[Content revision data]
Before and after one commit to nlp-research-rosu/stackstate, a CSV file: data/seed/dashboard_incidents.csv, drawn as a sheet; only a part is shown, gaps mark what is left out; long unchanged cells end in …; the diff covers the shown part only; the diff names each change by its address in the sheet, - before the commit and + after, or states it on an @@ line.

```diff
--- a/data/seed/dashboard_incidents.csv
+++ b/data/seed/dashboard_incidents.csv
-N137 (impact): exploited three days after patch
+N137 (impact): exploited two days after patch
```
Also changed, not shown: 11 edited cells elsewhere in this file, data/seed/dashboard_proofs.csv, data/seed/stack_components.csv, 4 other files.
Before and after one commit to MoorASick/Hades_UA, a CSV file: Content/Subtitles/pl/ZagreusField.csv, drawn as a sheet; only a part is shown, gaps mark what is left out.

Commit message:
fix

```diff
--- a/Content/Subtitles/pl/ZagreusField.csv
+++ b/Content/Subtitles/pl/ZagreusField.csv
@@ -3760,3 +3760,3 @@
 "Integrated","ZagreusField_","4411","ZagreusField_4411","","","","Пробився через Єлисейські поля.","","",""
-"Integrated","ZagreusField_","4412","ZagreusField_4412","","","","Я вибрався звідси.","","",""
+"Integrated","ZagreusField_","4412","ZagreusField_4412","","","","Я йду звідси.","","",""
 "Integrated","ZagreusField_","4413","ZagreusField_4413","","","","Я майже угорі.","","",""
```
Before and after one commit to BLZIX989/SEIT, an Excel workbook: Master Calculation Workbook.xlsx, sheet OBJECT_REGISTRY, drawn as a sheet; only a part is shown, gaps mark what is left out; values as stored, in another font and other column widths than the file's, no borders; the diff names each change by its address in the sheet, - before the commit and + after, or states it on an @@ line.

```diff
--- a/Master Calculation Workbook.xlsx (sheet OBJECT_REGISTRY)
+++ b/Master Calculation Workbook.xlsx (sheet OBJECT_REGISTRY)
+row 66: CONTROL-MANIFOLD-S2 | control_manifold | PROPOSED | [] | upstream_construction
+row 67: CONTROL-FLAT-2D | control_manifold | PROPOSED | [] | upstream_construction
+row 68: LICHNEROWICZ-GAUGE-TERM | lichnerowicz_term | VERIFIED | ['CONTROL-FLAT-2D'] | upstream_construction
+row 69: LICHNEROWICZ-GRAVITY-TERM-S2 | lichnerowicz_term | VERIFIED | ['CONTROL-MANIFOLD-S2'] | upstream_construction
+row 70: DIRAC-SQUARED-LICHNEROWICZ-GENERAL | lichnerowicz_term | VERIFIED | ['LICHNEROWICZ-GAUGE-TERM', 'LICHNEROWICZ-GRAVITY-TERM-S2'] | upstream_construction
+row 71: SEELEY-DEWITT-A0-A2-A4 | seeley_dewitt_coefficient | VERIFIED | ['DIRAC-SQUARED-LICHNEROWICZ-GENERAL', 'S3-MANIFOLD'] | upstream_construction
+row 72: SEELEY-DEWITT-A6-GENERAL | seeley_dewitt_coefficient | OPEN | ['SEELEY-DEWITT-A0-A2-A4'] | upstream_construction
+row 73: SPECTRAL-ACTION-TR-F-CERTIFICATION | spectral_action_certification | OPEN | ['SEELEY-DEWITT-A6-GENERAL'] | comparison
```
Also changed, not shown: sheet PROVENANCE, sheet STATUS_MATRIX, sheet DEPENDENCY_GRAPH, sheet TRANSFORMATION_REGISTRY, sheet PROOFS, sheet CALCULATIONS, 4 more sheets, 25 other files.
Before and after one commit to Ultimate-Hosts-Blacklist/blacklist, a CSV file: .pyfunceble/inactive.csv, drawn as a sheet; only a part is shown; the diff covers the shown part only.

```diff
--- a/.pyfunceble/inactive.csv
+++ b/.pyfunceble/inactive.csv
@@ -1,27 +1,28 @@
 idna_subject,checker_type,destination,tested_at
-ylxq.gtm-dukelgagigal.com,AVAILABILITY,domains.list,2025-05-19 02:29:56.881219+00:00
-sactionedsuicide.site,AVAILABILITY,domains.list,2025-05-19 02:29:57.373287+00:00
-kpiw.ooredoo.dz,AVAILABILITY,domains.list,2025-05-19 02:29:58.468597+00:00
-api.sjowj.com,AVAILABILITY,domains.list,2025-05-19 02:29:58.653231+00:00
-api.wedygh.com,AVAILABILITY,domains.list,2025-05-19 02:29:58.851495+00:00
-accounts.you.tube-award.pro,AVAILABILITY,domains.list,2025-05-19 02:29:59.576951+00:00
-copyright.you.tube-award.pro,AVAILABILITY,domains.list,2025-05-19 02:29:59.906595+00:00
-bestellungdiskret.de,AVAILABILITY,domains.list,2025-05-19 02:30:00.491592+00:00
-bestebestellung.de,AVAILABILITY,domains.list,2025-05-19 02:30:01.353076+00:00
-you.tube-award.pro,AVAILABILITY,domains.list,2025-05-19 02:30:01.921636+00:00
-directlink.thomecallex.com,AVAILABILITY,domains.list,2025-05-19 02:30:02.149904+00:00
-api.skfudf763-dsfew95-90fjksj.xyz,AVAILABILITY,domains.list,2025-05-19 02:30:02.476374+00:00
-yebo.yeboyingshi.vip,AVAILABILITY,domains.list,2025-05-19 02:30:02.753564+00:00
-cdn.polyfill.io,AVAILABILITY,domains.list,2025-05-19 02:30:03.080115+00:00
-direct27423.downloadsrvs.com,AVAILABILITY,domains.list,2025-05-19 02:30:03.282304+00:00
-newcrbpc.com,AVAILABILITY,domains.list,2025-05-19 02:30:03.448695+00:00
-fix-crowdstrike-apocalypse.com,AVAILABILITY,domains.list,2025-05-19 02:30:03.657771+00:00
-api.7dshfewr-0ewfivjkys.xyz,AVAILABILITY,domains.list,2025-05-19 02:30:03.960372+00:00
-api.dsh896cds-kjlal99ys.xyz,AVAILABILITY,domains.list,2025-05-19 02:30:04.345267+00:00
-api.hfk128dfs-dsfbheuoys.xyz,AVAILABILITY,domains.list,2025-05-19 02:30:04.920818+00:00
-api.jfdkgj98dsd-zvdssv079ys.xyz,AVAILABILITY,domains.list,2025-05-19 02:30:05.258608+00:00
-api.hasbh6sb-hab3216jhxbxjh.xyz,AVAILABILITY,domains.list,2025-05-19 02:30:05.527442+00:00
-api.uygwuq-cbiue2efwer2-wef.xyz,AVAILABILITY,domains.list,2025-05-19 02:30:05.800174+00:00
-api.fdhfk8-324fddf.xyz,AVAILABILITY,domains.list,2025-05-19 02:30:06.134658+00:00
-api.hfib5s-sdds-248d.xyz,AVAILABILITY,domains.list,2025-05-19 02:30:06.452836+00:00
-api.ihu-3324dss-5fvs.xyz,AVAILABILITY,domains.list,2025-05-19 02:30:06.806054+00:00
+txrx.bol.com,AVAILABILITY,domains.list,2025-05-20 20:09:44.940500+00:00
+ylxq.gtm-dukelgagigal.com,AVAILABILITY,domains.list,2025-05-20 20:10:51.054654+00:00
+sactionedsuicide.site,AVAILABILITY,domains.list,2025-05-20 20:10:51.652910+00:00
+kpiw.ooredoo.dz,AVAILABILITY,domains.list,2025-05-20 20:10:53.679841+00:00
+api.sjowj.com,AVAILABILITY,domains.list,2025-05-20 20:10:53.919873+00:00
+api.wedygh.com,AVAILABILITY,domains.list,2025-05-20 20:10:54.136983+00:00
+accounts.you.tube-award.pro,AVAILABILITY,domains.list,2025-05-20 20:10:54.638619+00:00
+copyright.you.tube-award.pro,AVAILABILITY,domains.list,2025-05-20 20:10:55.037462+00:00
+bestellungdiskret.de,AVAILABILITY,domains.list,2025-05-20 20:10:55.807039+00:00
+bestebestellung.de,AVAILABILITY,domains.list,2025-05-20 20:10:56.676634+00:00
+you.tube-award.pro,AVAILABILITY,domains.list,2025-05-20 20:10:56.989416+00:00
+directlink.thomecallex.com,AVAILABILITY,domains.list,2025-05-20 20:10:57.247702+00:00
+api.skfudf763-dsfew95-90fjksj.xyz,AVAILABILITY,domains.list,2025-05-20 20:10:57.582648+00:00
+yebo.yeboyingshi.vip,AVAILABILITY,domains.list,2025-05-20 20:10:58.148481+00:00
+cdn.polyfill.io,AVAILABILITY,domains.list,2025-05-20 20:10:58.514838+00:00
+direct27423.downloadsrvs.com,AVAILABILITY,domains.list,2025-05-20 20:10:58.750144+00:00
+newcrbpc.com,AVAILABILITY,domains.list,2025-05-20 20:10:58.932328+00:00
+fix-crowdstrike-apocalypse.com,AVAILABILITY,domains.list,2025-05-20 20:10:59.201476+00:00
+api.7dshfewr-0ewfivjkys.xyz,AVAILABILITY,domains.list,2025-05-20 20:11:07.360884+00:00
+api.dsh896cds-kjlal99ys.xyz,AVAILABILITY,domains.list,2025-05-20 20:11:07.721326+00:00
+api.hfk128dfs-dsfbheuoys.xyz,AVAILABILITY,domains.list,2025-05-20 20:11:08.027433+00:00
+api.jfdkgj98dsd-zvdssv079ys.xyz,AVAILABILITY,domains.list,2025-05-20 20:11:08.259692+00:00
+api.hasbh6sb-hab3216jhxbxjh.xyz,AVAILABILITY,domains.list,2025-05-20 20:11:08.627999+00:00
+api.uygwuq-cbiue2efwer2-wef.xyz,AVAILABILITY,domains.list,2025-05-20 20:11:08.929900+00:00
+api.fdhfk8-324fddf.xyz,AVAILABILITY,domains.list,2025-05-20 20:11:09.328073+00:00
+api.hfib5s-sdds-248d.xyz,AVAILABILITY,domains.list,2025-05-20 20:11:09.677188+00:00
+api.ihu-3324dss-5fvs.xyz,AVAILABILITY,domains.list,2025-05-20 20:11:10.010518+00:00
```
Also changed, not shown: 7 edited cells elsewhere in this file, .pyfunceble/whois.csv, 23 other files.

▸ **ASSIGNED TASK**: Once every line above has been checked for the string "days", give the number of matching lines and nothing more.

▸ **ANSWER TO THIS TASK**: 2